*** Given data ***

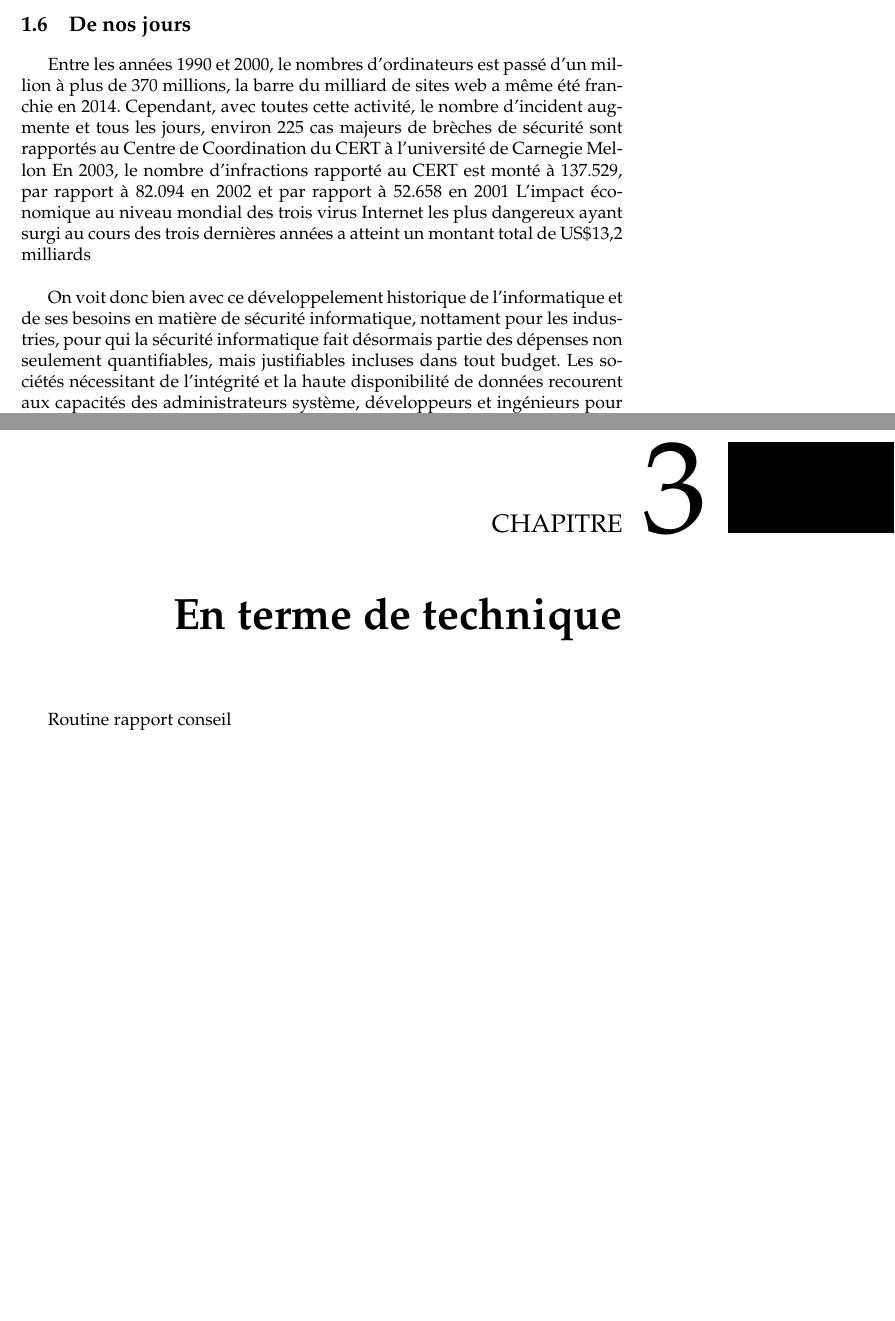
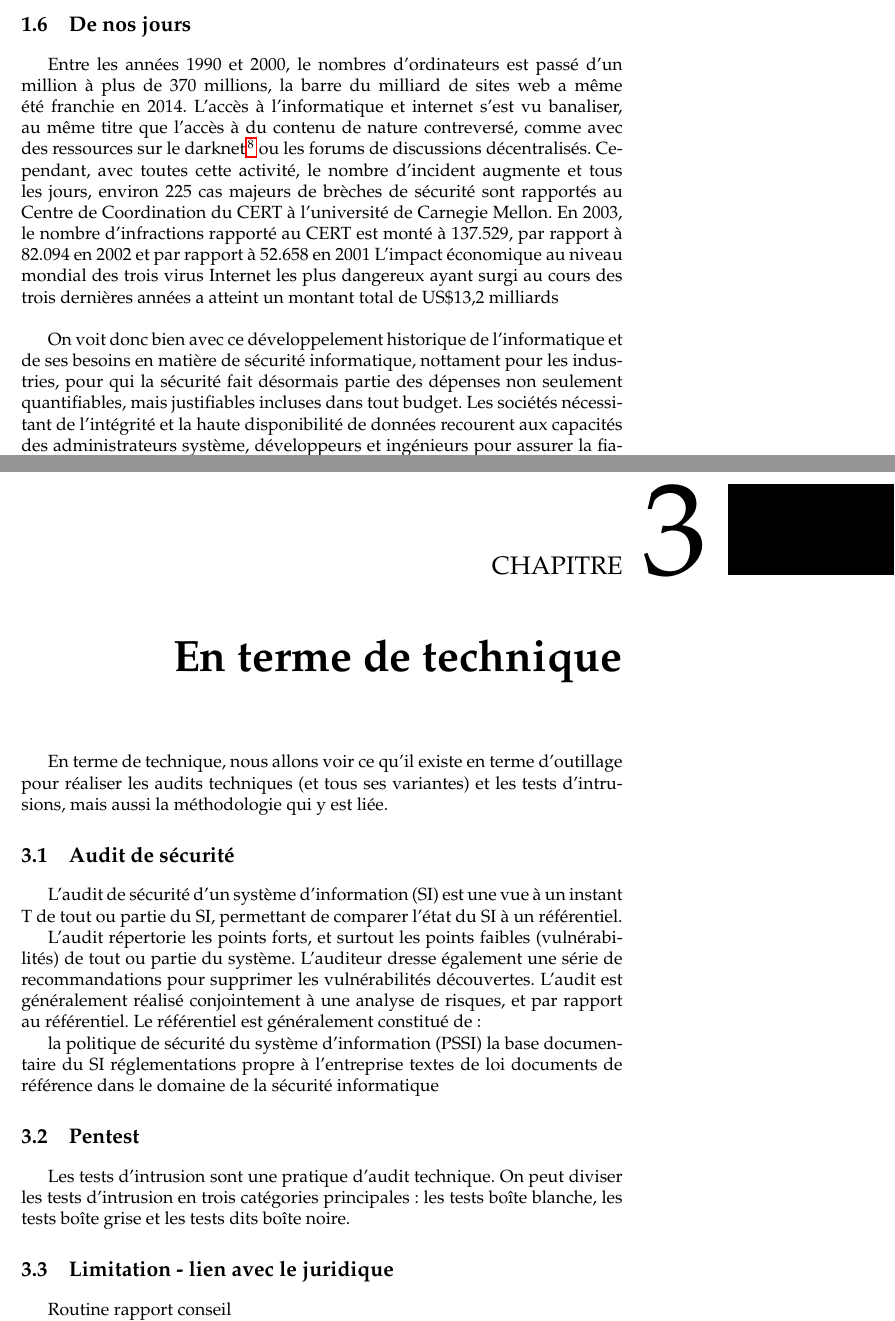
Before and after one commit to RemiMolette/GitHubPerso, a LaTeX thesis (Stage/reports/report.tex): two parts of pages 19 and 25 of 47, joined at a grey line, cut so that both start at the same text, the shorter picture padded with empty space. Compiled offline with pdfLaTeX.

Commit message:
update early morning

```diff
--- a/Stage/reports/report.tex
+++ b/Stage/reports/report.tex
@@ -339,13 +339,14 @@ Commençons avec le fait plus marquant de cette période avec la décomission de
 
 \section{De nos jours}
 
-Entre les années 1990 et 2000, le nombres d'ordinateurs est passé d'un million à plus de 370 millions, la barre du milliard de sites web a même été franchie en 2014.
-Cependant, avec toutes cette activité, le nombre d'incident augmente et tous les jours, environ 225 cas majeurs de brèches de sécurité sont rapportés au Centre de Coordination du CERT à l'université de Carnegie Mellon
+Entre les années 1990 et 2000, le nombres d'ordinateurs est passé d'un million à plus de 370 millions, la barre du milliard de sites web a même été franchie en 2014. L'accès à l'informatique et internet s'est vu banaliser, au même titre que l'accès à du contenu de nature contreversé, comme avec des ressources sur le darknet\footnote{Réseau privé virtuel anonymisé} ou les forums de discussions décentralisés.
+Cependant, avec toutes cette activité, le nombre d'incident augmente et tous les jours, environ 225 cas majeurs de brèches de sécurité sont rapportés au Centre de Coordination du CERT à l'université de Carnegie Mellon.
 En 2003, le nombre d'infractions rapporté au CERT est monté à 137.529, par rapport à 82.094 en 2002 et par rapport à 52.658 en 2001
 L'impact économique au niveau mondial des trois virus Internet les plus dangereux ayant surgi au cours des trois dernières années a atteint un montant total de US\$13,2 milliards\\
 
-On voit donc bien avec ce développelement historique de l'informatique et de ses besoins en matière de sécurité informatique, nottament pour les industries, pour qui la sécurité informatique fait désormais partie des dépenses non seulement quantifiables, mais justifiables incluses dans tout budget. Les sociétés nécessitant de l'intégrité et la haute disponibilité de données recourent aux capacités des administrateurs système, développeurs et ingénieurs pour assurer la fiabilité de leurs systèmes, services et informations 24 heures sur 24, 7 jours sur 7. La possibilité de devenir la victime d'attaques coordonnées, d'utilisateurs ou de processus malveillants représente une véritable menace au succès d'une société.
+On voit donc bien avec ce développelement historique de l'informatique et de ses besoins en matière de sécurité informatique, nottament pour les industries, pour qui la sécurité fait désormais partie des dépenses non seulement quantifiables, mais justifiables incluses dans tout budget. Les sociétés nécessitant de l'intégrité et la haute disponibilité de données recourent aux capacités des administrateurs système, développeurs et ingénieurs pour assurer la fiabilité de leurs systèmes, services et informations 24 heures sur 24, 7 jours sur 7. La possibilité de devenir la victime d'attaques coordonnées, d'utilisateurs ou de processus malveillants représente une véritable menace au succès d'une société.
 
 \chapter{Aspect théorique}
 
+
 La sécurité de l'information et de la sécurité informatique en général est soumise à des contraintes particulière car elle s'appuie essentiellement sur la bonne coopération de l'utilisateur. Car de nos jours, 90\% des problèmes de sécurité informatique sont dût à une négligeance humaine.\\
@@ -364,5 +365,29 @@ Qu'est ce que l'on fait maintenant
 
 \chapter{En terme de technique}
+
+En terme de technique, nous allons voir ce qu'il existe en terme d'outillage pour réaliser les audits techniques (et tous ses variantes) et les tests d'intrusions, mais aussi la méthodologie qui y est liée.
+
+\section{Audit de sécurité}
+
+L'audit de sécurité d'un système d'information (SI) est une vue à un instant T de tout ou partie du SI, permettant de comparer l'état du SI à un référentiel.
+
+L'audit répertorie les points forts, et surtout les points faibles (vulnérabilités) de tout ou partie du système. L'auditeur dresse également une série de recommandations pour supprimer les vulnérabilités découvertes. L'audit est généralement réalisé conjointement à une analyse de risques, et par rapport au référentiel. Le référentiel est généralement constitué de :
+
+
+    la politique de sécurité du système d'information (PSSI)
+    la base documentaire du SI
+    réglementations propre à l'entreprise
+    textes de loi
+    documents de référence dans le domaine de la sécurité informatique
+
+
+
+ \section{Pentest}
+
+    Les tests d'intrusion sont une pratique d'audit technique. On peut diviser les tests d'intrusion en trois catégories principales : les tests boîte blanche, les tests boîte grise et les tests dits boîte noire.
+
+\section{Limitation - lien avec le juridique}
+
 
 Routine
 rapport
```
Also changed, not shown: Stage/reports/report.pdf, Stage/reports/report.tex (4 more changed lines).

*** End of Given data ***
*** Given data ***

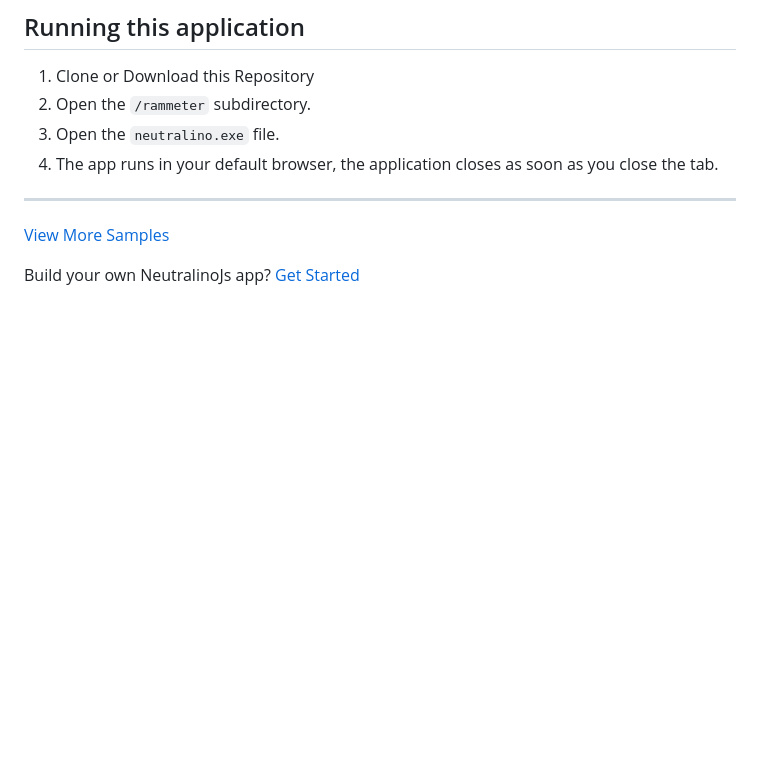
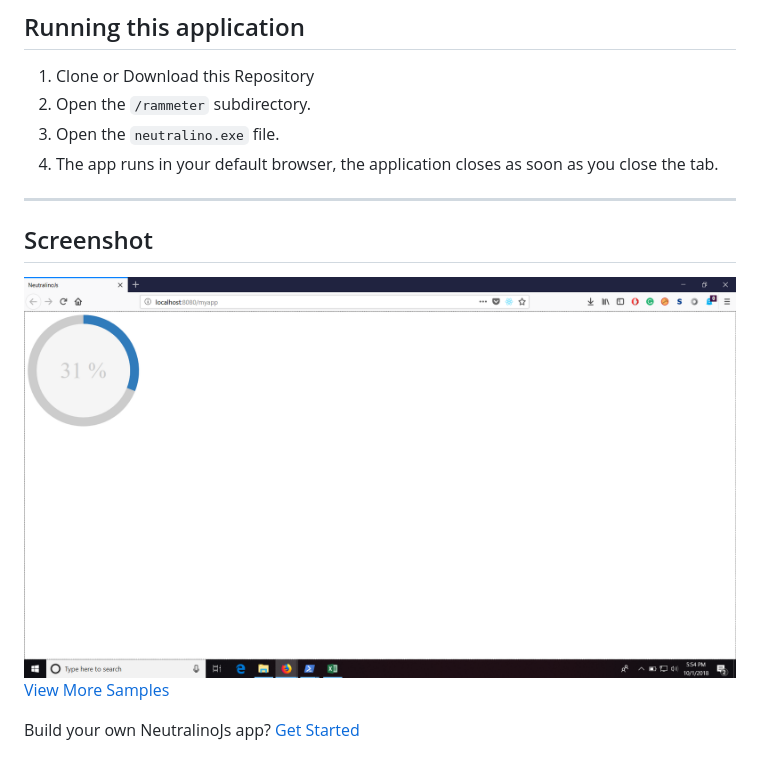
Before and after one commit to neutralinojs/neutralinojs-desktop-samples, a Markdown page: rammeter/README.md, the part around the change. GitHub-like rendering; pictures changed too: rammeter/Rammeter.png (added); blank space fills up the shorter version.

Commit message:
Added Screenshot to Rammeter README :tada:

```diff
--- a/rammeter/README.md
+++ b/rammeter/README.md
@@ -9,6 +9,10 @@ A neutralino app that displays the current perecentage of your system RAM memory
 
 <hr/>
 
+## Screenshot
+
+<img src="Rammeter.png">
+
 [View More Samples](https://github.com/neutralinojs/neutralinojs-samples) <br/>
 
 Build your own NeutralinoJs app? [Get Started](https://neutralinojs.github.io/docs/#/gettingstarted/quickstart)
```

*** End of Given data ***
*** Given data ***

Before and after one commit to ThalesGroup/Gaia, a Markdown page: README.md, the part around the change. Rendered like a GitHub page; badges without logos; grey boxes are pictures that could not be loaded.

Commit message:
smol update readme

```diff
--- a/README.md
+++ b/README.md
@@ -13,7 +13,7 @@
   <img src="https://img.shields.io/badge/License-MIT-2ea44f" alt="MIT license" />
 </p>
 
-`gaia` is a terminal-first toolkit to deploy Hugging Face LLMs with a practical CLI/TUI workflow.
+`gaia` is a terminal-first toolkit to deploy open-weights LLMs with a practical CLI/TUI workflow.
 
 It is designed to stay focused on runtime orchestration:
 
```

*** End of Given data ***

• _Work to be completed_: Which lines of the data contain the string "that"? Copy each of them.

• _Reply_:
Before and after one commit to RemiMolette/GitHubPerso, a LaTeX thesis (Stage/reports/report.tex): two parts of pages 19 and 25 of 47, joined at a grey line, cut so that both start at the same text, the shorter picture padded with empty space. Compiled offline with pdfLaTeX.
@@ -9,6 +9,10 @@ A neutralino app that displays the current perecentage of your system RAM memory
Before and after one commit to ThalesGroup/Gaia, a Markdown page: README.md, the part around the change. Rendered like a GitHub page; badges without logos; grey boxes are pictures that could not be loaded.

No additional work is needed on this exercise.